Stomata are microscopically small pores found on the leaf surface of plants. They regulate the gas exchange with the environment to take up for example carbon dioxide and release oxygen. At this station, you can take pictures of the leaf surface temperature while the stomata are closing in different parts of the leaf.
- Mushroom growing
Learn more about how mushrooms grow on wood, how you can cultivate mushrooms and why this is interesting for the wood biomass industry!
- Interactions between plants and insects
Why are the interactions between plants and insects so important? Learn more about plants that are necessary for pollinating insects, about bee keeping and take a look on our insect hotels. If the weather permits, we will offer a bee and butterfly safari around Väven!
- Skogforsk’s activities at Sävar station
Skogforsk, the Forestry Research Institute of Sweden, presents their activities at the Sävar research station. See the plants they are researching on and have a look on their “horror cabinet”.
- Exhibition of bonsai trees

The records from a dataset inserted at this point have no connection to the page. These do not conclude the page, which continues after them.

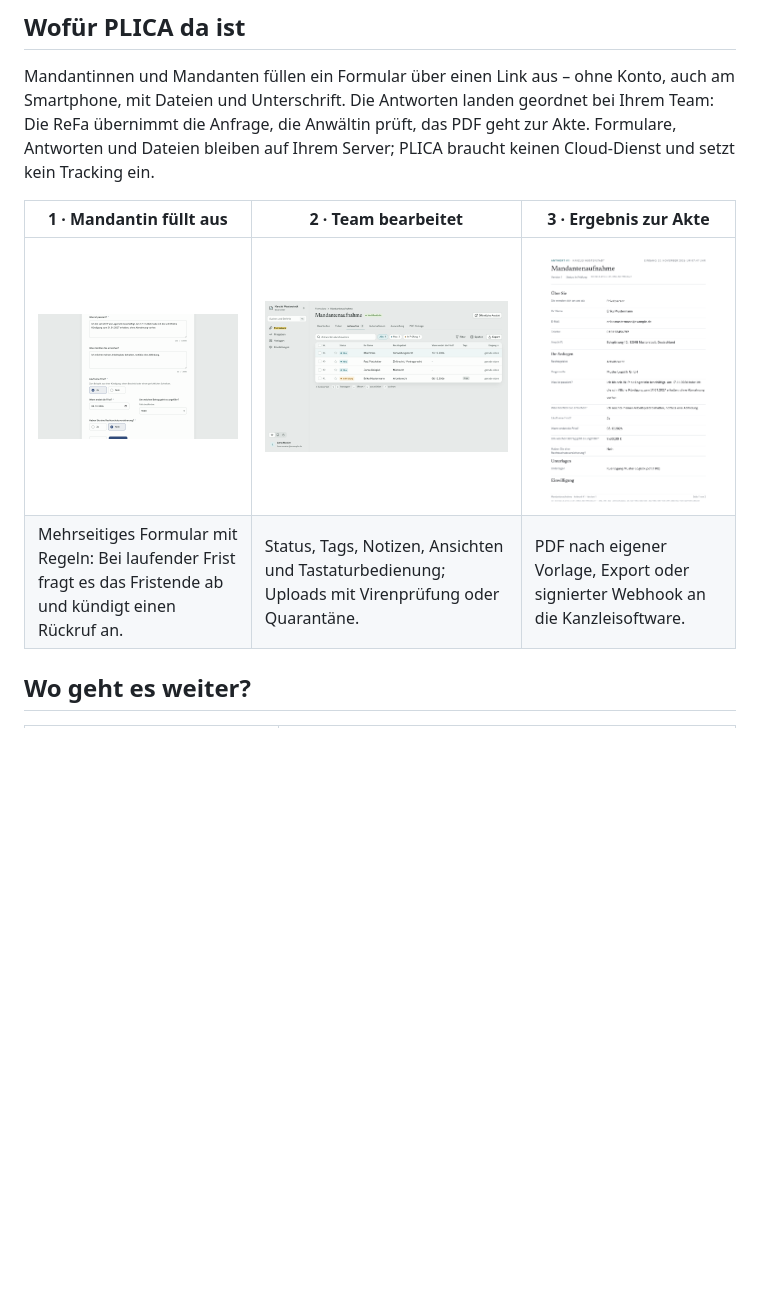
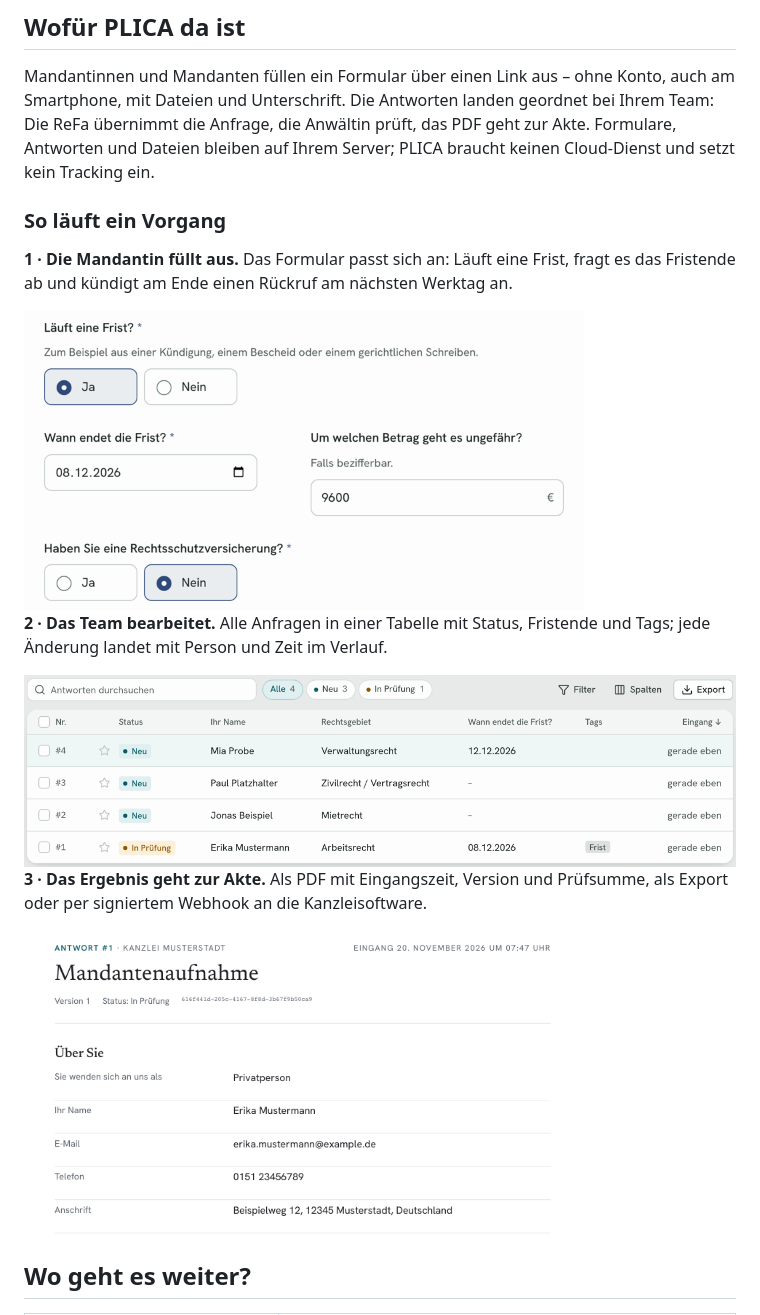
Before and after one commit to PBaumfalk/Plica, a Markdown page: README.md, the part around the change. Rendered like a GitHub page; pictures changed too: docs/bilder/readme-formular.png (added), docs/bilder/readme-pdf.png (added), docs/bilder/readme-tabelle.png (added); blank space fills up the shorter version.

Commit message:
README: Vorgang in drei lesbaren Ausschnitten; Abnahmeskript erzeugt die Ausschnitte mit
Co-Authored-By: Claude Opus 5.5 <noreply@anthropic.com>

```diff
--- a/README.md
+++ b/README.md
@@ -32,10 +32,19 @@
 
 Mandantinnen und Mandanten füllen ein Formular über einen Link aus – ohne Konto, auch am Smartphone, mit Dateien und Unterschrift. Die Antworten landen geordnet bei Ihrem Team: Die ReFa übernimmt die Anfrage, die Anwältin prüft, das PDF geht zur Akte. Formulare, Antworten und Dateien bleiben auf Ihrem Server; PLICA braucht keinen Cloud-Dienst und setzt kein Tracking ein.
 
-| 1 · Mandantin füllt aus | 2 · Team bearbeitet | 3 · Ergebnis zur Akte |
-|---|---|---|
-| ![Öffentliches Formular „Mandantenaufnahme“, Schritt Ihr Anliegen mit Fristende](docs/bilder/formular-anliegen.png) | ![Antworttabelle mit vier Mandatsanfragen, Name, Rechtsgebiet und Fristende](docs/bilder/antworten-tabelle.png) | ![PDF der Antwort mit Kopfzeile der Kanzlei und allen Angaben](docs/bilder/pdf-ergebnis.png) |
-| Mehrseitiges Formular mit Regeln: Bei laufender Frist fragt es das Fristende ab und kündigt einen Rückruf an. | Status, Tags, Notizen, Ansichten und Tastaturbedienung; Uploads mit Virenprüfung oder Quarantäne. | PDF nach eigener Vorlage, Export oder signierter Webhook an die Kanzleisoftware. |
+### So läuft ein Vorgang
+
+**1 · Die Mandantin füllt aus.** Das Formular passt sich an: Läuft eine Frist, fragt es das Fristende ab und kündigt am Ende einen Rückruf am nächsten Werktag an.
+
+<img src="docs/bilder/readme-formular.png" width="560" alt="Formular Mandantenaufnahme: Läuft eine Frist? Ja, Fristende 08.12.2026, Betrag 9600 Euro, Rechtsschutzversicherung Nein">
+
+**2 · Das Team bearbeitet.** Alle Anfragen in einer Tabelle mit Status, Fristende und Tags; jede Änderung landet mit Person und Zeit im Verlauf.
+
+<img src="docs/bilder/readme-tabelle.png" alt="Antworttabelle: vier Anfragen mit Status Neu oder In Prüfung, Name, Rechtsgebiet, Fristende und Tag Frist">
+
+**3 · Das Ergebnis geht zur Akte.** Als PDF mit Eingangszeit, Version und Prüfsumme, als Export oder per signiertem Webhook an die Kanzleisoftware.
+
+<img src="docs/bilder/readme-pdf.png" width="560" alt="PDF der Antwort #1: Kanzlei Musterstadt, Eingang 20. November 2026, Status In Prüfung, Angaben der Mandantin">
 
 ## Wo geht es weiter?
 
```
Also changed, not shown: 1 other file.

Bonsai trees are fascinating plants – how can they be so small and yet so old? The Bonsaisällskapet will show bonsai of our forest trees (e.g. spruce and pine) and explain how to make and care for a bonsai.
- The Origin of a plant life
What do you know about the evolution of plants? How does flowering plants like maize or cabbage differ from coniferous trees like pine? Look at the origin of their lives and see how they evolve from seeds.
- Short scientific lectures (in Swedish and English)
At 12:00 o’clock and 14:00 o’clock you will have the opportunity to listen to the following six different short lectures (only 3 min long):
-Pollineringsekologi: Varför är samspelet mellan växter och insekter så viktigt? Varför håller de pollinerande insekterna på att försvinna? Vad kan vi göra för att motverka det?
Natuschka Lee, researcher at the Department of Ecology and Environmental Sciences, Umeå University
-Plant-soil interactions in the sub-arctic tundra
Clydecia Spitzer, PhD student at the Department of Forest Ecology and Management, Swedish University of Agricultural Sciences
-How do plants make plumbing pipes from cells?
Sacha Escamez, post doctor at the Department of Plant Physiology, Umeå University
-Winter is coming – but how does the tree know that?
Domenique André, PhD student at the Department of Forest Genetics and Plant Physiology, Swedish University of Agricultural Sciences
Stefan Jansson, professor at the Department of Plant Physiology, Umeå University
Zsofia Stangl, post doctor at the Department of Forest Ecology and Management, Swedish University of Agricultural Sciences